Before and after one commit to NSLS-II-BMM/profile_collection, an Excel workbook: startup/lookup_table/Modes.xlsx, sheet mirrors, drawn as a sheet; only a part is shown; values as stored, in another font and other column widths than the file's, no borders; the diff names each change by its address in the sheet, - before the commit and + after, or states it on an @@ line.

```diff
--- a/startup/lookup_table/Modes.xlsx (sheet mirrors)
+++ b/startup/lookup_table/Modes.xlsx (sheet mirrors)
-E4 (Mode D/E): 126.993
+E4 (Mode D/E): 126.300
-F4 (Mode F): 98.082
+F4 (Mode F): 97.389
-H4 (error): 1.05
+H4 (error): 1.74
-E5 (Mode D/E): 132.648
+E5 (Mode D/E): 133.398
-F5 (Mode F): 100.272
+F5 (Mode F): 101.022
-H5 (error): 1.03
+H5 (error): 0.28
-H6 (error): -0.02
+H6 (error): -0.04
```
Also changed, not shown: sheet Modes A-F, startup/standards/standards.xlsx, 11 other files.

==

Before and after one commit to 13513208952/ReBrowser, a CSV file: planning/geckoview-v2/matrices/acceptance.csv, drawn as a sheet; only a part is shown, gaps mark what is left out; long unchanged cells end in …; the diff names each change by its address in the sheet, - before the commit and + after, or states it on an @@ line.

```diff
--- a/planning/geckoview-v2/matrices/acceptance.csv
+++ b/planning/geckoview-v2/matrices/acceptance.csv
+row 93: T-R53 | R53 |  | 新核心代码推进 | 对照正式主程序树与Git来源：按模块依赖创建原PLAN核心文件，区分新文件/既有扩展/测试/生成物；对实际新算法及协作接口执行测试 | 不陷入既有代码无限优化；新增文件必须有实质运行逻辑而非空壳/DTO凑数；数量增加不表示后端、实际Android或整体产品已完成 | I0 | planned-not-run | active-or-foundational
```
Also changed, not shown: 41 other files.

GOAL OF THE EXERCISE = Only the lines holding the word "mirrors" belong in the answer; copy them from the listing above.

TASK RESULT =
Before and after one commit to NSLS-II-BMM/profile_collection, an Excel workbook: startup/lookup_table/Modes.xlsx, sheet mirrors, drawn as a sheet; only a part is shown; values as stored, in another font and other column widths than the file's, no borders; the diff names each change by its address in the sheet, - before the commit and + after, or states it on an @@ line.
--- a/startup/lookup_table/Modes.xlsx (sheet mirrors)
+++ b/startup/lookup_table/Modes.xlsx (sheet mirrors)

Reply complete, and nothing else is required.